Lindsey, a combat veteran, originally submitted the story to our 2012 Jeff Sharlet Memorial Award for Veterans contest, for which judge Robert Olen Butler named it runner-up. Lindsey studied at the School of the Art Institute of Chicago and the University of Mississippi. His writing has also appeared in the Harper Perennial anthology Forty Stories, Fourteen Hills, Columbia: A Journal of Literature and Art, and Yalobusha Review.
He graciously agreed to a quick interview about the story:
What prompted you to write "Evie M."?
The initial burst—more tone than story—came in communion with a job I had some time ago. It was a decent job, alongside mostly decent people, doing work I could leave at the office. Yet it was ominous: the hierarchy and protocol, the anxiety over benefits. Anyhow, I wrote this sketch and sat on it. Evie had not yet come along.

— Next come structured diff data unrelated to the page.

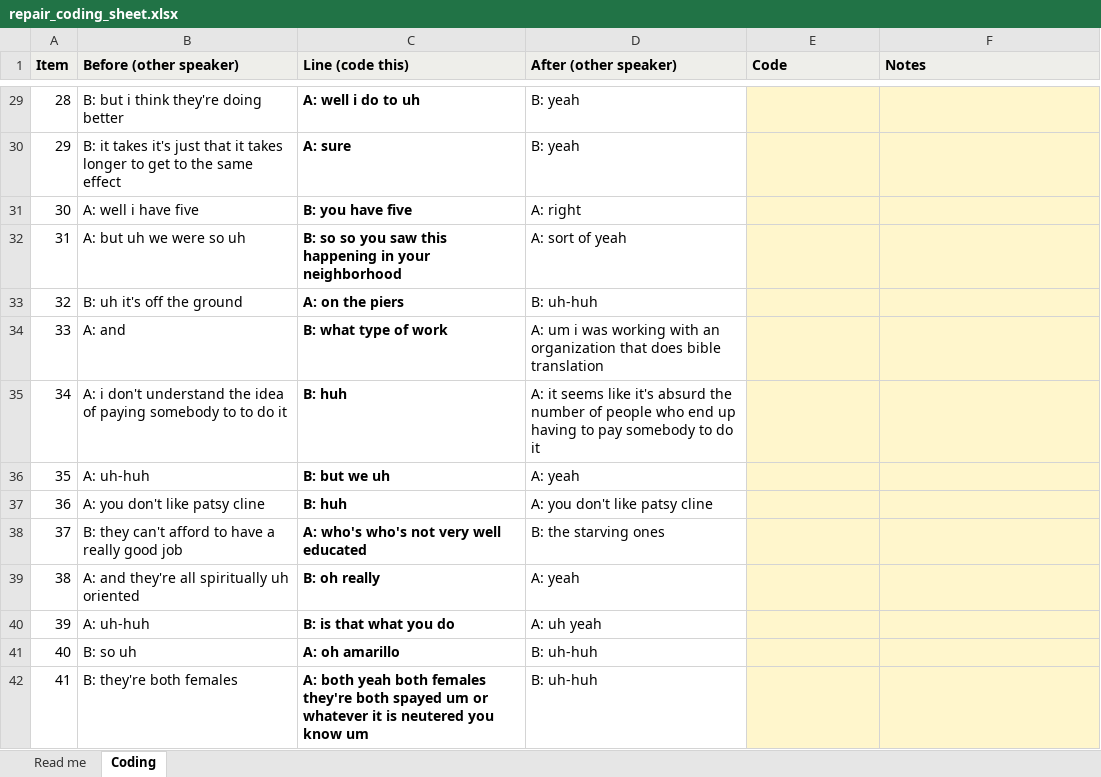
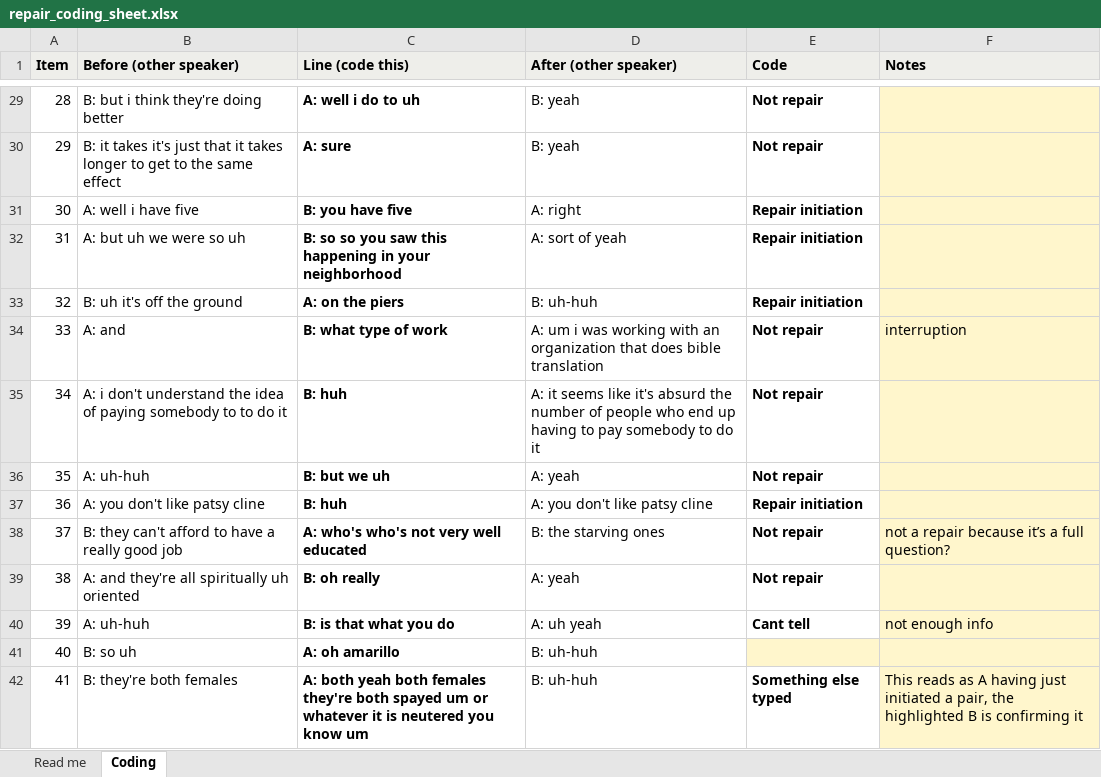
Before and after one commit to edit-nameRedacted/SDA-Disfluencies-Visualization, an Excel workbook: process/validation/repair-sample-1/repair_coding_sheet.xlsx, sheet Coding, drawn as a sheet; only a part is shown, gaps mark what is left out; values as stored, in another font and other column widths than the file's, no borders; the diff covers the shown part only; the diff names each change by its address in the sheet, - before the commit and + after, or states it on an @@ line.

Commit message:
Update repair_coding_sheet.xlsx

```diff
--- a/process/validation/repair-sample-1/repair_coding_sheet.xlsx (sheet Coding)
+++ b/process/validation/repair-sample-1/repair_coding_sheet.xlsx (sheet Coding)
-E29:E30 (Code): (empty)
+E29:E30 (Code): Not repair
-E29:E40 fill: #FFF6CC
+E29:E40 fill: none
-E31:E33 (Code): (empty)
+E31:E33 (Code): Repair initiation
-E34:E36 (Code): (empty)
+E34:E36 (Code): Not repair
-F34 (Notes): (empty)
+F34 (Notes): interruption
-E37 (Code): (empty)
+E37 (Code): Repair initiation
-E38:E39 (Code): (empty)
+E38:E39 (Code): Not repair
-F38 (Notes): (empty)
+F38 (Notes): not a repair because it’s a full question?
-E40 (Code): (empty)
+E40 (Code): Cant tell
-F40 (Notes): (empty)
+F40 (Notes): not enough info
-E42 (Code): (empty)
+E42 (Code): Something else typed
-E42 fill: #FFF6CC
+E42 fill: none
-F42 (Notes): (empty)
+F42 (Notes): This reads as A having just initiated a pair, the highlighted B is confirming it
```
Also changed, not shown: 68 edited cells and cell formats elsewhere in this sheet, sheet Read me.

How would you describe your main character, for those who haven't yet read the story?
For Evie, a veteran, even the trivial is terrorizing. Over-microwaving a sirloin steak is on par with a memory of assault. Perhaps this is a result of war—itself a juxtaposition of mundane and atrocious—or maybe it's because she just doesn't fit her surroundings. Regardless, she grows desperate to find something stable, something "pure" that won't fail her (or that she won't fail). The related anxiety is crushing her.
How did your experience as a veteran inform the story?
In a large way, my inability to write about combat led to this story. I spent years scouring my experience for anything of traditional war narrative "value." Ultimately, I needed Evie, and the (too often invisible) war story she represents. Second, I needed to refocus on the tiniest elements of war, the pinpricks of postwar complication that never let you be...and then amplify those for the character.
Congratulations to O.A.! We can't wait to see the story in the new anthology (due out in October). Pre-order it here.